WORK ITEM — Restate the data below word for word, and let no image into your version.
[THE INPUT — start]
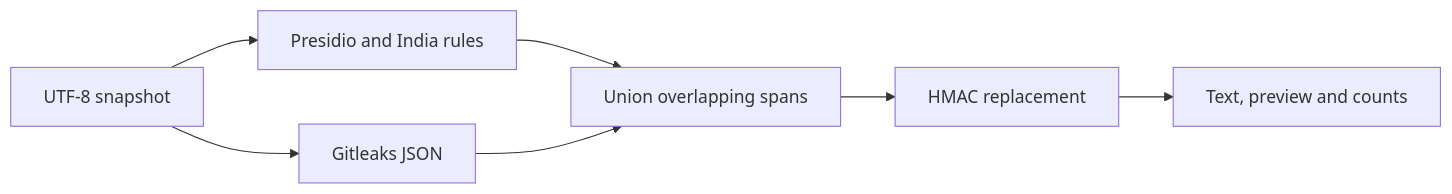
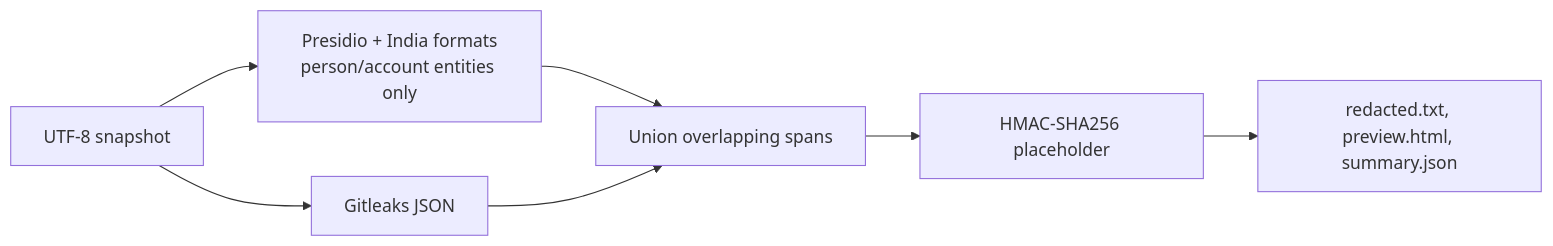
One commit to Kanak234/redacted-log-bundle changed the diagram in README.md. Above: the diagram before and after it, drawn with Mermaid. The commit also changed other lines of this file and 10 other files, not shown here.

````diff
--- a/README.md
+++ b/README.md
@@ -14,9 +24,9 @@
 ```mermaid
 flowchart LR
- A[UTF-8 snapshot] --> B[Presidio and India rules]
+ A[UTF-8 snapshot] --> B[Presidio + India formats<br/>person/account entities only]
  A --> C[Gitleaks JSON]
  B --> D[Union overlapping spans]
  C --> D
- D --> E[HMAC replacement]
- E --> F[Text, preview and counts]
+ D --> E[HMAC-SHA256 placeholder]
+ E --> F[redacted.txt, preview.html, summary.json]
 ```
````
[THE INPUT — finish]
REPLY —
One commit to Kanak234/redacted-log-bundle changed the diagram in README.md. Above: the diagram before and after it, drawn with Mermaid. The commit also changed other lines of this file and 10 other files, not shown here.

````diff
--- a/README.md
+++ b/README.md
@@ -14,9 +24,9 @@
 ```mermaid
 flowchart LR
- A[UTF-8 snapshot] --> B[Presidio and India rules]
+ A[UTF-8 snapshot] --> B[Presidio + India formats<br/>person/account entities only]
  A --> C[Gitleaks JSON]
  B --> D[Union overlapping spans]
  C --> D
- D --> E[HMAC replacement]
- E --> F[Text, preview and counts]
+ D --> E[HMAC-SHA256 placeholder]
+ E --> F[redacted.txt, preview.html, summary.json]
 ```
````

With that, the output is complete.